if doors could talk

Do you remember the days when you were still quite new to this world and everybody lauded you and told you how beautiful and special you were and made you feel loved and wanted and safe? That’s how we felt when we were first brought, newly made, to this land. We were objects of pride and prestige. Oh, that those halcyon days would return again!
From great logs of teak or afzelia wood taken from the jungles of the Swahili Coast, we were brought to the workshops of Pemba, Lamu and Zanzibar in those prosperous decades of the mid and late 19th century. Once our shapes were roughly hewn from the wood, Arab or Indian craftsmen went to work with their mallets and chisels, skillfully carving designs of age-old origin into our various parts.
On the great doors that were intended as portals of houses and public buildings, chains were engraved into the outer edges of the jambs, symbolizing protection, with foliated scrolls embellishing the inner doorframes. Sometimes images of flowing water were included, intended to bless the family of the house with endless rejuvenation.
Our central doorposts and upper lintels, or crowns, were decorated with the lotus flower, in profile or in scrolls. These motifs were brought to East Africa by craftsmen from Gujarat, where the lotus is considered an emblem of fertility, wealth and good fortune. The crowns of the great entrance portals also often had verses from the Holy Quran carved in their centre, intended to bestow blessings and protection from evil on the occupants. Sometimes the date of completion of a door’s manufacture was also included.

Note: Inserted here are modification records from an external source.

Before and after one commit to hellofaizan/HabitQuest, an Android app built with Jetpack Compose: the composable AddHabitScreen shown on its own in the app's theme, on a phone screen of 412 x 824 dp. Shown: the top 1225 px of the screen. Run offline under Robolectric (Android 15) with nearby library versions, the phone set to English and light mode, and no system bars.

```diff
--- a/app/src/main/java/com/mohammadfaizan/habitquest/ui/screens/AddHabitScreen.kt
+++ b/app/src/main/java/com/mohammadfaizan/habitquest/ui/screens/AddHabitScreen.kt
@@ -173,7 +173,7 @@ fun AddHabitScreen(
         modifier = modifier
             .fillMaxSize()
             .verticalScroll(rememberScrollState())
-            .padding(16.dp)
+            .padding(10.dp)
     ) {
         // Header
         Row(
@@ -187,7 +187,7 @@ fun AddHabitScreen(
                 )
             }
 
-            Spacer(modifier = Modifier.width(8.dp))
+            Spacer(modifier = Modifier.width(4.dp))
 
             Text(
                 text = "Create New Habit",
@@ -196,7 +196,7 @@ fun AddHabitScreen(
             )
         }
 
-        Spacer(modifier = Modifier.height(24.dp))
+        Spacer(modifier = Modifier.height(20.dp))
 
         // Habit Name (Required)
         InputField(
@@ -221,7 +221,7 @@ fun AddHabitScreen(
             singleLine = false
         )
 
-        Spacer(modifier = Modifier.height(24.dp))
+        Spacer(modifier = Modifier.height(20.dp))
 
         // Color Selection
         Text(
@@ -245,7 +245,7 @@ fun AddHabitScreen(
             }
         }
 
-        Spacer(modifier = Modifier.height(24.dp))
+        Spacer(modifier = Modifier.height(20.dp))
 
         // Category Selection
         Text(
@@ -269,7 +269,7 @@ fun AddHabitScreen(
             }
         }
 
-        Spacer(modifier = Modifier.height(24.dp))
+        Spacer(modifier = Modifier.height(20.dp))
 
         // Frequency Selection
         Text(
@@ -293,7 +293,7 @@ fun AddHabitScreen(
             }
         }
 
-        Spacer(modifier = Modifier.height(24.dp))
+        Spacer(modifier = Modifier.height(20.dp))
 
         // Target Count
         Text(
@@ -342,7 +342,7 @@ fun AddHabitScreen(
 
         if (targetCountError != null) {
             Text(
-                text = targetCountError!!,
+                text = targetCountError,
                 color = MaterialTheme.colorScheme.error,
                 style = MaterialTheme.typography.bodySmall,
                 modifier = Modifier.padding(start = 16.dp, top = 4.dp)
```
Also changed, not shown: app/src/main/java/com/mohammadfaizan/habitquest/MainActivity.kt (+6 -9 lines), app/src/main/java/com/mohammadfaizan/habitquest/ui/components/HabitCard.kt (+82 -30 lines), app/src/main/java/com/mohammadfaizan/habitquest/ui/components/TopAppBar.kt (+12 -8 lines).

Once finished, we would be loaded onto dhows and brought on the Northeast Monsoon to the port of Sur in Oman, a voyage of more than four weeks. From there, we were taken in pieces on the backs of camels to the various towns and villages skirting the edges of the desert, places such as Ibra, Al-Mudhayrib, Izz, Al-Qabil and Ad-Dariz.
The larger and more sturdy among us secured the entrances to great stone houses and meeting halls, while the smaller and more elaborate of our number safeguarded the inner rooms and treasures of our owners. Almost everyone who passed through us marveled at our beauty and lovingly touched our carved jambs. How our new owners admired us! Not mere portals we, but status symbols, signs of wealth and power.
For a century or so, we were thus prized until suddenly, everything began to change. The singing and laughter of children and the bustle of busy households became less and less until the great houses we had proudly served fell silent. The people who had daily passed under our lintels moved away, to newer dwellings. By the by, the last occupants moved out, the inner rooms were locked and the great entrance portals were closed and chained.
With the passing of the years and nobody to look after them, the great houses we inhabit began to fall derelict. Seasonal rains weakened the roofs to the point of collapse, walls crumbled and fell and for some of us fell victim to termites to gnawing away our frames. Once cherished, we are now forgotten, left to rot into oblivion.
Only now and then does a human come along to marvel at the beauty of our designs and the skillful craftsmanship of our carvings. One fat man in particular, with a strange black contraption on thin legs, keeps coming back to look at us, to rub his fingers tenderly over our embellishments and to whisper sweet endearments to us. For brief moments, we feel special again, but when he goes, we feel sad and frightened. We do not know if we’ll ever see him again, for a new danger now threatens us.
In the dead of night, gangs of young men come, armed with torches and crowbars, to hack doors such as us out of our walls and carry us away. Some doors are broken up and consigned to flames to make charcoal. Others are smuggled across borders and sold as antiques, bereft of all provenance. How many of us have vanished from our homes in this way?
So we are begging you, help stop this ravaging of the past! Do not engage in the illicit trade of antique doors. Come and visit us and admire us and study us. Tell your friends about us and about our miserable plight. Only then may we have a chance to survive and, who knows, be loved and cherished again as we once were.”

CLIVE Gracey